■ WHAT THIS TASK INVOLVES
Locate the word "import" in the material, then show every line that holds it.

━━━ SUPPLIED DATA

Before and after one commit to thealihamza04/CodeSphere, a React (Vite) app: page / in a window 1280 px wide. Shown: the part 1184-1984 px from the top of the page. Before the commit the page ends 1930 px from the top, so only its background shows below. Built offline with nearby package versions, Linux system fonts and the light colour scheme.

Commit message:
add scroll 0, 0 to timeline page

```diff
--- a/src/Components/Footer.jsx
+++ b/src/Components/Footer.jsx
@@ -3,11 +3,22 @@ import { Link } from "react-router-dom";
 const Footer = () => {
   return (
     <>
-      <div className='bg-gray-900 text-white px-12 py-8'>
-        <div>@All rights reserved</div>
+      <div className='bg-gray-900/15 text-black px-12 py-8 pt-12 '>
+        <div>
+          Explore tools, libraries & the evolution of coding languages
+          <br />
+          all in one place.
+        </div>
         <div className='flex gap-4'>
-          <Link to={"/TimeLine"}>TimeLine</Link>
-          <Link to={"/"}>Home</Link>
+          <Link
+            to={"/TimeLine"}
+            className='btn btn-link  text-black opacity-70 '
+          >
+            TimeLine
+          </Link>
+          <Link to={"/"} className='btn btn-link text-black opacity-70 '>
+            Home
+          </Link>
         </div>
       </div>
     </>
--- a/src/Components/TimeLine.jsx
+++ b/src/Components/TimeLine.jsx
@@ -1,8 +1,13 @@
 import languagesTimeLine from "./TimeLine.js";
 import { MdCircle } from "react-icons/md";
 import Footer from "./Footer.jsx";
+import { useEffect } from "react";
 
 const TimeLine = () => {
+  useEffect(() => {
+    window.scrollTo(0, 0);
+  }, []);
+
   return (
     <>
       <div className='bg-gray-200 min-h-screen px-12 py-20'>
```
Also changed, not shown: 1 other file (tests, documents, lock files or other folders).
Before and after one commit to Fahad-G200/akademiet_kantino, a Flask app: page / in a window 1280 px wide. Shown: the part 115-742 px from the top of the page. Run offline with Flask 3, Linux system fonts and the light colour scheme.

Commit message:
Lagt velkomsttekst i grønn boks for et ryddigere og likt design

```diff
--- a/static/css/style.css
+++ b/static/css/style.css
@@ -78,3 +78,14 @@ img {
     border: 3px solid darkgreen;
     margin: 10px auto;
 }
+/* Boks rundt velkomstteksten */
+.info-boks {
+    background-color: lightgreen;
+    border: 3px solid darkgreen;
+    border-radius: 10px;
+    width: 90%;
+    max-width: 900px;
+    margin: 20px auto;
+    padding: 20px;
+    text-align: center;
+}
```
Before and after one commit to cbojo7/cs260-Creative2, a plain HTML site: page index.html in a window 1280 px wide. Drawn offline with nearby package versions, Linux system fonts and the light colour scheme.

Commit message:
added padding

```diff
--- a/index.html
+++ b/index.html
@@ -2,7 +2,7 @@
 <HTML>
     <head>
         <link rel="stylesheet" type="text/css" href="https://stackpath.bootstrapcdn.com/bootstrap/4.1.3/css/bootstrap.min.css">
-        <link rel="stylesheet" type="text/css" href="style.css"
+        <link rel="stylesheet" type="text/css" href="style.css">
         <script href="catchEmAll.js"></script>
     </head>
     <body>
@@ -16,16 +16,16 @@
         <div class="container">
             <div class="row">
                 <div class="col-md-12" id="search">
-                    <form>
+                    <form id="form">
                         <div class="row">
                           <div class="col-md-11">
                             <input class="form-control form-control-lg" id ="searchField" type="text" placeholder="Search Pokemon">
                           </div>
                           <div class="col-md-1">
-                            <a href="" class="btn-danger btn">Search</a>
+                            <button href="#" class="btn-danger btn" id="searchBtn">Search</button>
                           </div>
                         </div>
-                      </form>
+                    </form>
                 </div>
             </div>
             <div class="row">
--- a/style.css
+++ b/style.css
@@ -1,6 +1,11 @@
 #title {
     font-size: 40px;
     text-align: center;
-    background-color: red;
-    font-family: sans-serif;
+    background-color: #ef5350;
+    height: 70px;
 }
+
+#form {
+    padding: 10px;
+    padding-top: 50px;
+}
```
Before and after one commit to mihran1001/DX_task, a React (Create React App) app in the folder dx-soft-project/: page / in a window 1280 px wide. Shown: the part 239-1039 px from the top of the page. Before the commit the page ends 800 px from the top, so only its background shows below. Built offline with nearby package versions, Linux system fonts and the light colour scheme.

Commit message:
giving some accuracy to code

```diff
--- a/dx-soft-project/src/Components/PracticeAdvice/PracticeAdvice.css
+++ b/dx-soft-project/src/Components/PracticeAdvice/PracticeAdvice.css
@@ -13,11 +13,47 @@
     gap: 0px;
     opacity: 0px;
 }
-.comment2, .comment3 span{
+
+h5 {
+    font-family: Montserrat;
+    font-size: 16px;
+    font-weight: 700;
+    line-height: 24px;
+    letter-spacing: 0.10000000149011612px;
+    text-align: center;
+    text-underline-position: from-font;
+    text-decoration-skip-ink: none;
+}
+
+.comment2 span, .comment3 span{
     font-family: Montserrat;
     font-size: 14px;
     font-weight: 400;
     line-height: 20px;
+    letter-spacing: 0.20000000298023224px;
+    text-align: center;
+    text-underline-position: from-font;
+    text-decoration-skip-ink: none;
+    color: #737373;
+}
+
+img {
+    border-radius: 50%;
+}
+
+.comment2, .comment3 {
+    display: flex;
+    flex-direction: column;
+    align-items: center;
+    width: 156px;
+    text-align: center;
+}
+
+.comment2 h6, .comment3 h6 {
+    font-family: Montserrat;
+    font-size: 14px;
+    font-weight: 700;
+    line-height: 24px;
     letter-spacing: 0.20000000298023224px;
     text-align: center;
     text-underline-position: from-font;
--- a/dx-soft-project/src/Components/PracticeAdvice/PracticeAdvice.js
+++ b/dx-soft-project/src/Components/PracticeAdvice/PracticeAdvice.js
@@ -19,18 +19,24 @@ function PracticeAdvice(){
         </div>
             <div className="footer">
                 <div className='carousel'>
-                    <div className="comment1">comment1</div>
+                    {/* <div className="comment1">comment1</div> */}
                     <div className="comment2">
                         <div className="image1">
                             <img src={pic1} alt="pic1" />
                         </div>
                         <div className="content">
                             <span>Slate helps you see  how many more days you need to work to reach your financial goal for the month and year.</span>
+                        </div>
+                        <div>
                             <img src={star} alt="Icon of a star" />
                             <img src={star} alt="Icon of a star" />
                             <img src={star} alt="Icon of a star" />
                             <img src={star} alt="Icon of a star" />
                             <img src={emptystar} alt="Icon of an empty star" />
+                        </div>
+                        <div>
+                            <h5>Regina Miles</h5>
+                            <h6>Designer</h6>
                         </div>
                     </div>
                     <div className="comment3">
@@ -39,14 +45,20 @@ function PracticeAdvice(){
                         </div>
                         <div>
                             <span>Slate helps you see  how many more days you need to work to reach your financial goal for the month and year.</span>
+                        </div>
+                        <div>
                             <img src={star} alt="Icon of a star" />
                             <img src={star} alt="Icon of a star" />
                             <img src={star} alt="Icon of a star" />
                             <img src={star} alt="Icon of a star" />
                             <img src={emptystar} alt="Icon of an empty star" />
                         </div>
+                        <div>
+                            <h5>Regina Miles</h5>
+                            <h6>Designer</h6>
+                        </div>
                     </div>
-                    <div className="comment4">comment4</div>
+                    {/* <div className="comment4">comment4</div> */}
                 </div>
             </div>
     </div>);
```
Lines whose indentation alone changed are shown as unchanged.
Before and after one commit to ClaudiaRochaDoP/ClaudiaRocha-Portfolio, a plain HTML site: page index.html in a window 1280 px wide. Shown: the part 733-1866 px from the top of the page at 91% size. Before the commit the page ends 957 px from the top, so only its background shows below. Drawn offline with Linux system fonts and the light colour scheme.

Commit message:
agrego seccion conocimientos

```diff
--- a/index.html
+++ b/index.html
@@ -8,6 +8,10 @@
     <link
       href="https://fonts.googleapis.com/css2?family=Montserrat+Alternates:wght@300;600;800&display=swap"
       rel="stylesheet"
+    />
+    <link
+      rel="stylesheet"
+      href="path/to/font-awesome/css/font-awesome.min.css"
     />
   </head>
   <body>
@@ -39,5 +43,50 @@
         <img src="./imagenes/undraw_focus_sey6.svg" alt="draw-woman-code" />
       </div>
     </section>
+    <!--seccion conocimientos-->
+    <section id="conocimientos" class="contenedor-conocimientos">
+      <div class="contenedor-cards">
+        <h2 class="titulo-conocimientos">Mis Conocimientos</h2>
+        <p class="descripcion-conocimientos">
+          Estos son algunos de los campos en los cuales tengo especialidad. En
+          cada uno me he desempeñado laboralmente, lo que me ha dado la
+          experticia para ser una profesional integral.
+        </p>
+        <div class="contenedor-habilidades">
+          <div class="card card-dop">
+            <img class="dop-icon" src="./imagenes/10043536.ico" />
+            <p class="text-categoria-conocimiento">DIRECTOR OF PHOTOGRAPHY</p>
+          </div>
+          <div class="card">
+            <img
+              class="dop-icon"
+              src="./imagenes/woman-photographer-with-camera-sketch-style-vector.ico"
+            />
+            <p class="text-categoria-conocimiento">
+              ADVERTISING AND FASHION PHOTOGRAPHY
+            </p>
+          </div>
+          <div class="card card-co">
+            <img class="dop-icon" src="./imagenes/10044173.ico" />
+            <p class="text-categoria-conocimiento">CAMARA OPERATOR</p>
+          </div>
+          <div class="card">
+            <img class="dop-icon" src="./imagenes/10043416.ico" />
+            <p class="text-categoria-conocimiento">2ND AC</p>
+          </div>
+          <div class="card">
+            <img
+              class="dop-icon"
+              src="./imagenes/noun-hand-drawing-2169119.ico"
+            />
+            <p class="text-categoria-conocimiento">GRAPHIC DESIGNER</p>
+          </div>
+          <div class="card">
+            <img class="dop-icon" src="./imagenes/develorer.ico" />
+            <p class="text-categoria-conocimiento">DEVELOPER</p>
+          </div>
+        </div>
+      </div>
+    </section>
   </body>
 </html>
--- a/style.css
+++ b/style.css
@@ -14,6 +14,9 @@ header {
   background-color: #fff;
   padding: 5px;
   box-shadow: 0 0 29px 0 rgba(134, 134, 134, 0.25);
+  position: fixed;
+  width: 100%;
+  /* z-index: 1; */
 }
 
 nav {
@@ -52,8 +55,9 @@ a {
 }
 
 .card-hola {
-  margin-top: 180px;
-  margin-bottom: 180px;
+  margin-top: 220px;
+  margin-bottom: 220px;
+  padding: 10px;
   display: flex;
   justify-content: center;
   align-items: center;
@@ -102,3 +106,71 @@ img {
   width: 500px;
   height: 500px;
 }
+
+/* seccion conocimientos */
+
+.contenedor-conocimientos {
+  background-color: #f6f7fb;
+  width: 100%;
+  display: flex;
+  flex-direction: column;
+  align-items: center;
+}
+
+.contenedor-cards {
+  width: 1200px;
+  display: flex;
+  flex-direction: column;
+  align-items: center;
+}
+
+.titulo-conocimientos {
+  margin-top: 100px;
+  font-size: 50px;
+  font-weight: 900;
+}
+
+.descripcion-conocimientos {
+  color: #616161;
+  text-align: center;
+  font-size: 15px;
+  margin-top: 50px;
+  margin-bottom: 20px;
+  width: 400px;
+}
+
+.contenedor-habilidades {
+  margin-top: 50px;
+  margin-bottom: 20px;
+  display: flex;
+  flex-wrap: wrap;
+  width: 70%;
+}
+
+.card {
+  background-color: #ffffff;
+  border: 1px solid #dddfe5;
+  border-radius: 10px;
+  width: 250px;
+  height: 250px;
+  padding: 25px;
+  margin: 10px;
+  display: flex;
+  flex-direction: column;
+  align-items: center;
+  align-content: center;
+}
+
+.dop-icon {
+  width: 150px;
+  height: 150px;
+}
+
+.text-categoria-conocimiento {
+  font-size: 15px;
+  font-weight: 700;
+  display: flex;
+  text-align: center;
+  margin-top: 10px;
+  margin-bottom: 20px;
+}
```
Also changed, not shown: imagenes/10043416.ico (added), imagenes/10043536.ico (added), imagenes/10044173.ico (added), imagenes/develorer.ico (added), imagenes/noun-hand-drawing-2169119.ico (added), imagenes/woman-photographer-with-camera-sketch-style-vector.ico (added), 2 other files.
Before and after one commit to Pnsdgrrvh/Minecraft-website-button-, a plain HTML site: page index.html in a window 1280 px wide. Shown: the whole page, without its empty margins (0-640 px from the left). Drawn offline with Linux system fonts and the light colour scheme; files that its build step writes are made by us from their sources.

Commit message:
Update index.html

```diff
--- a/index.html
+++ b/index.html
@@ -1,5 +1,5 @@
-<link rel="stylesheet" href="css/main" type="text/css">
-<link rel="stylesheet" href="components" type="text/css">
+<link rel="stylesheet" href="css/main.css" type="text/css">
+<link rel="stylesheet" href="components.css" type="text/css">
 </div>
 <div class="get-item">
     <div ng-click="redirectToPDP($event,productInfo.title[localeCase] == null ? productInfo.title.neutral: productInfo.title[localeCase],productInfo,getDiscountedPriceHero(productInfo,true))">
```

━━━━━━

■ YOUR RESPONSE
@@ -3,11 +3,22 @@ import { Link } from "react-router-dom";
 import languagesTimeLine from "./TimeLine.js";
 import { MdCircle } from "react-icons/md";
 import Footer from "./Footer.jsx";
+import { useEffect } from "react";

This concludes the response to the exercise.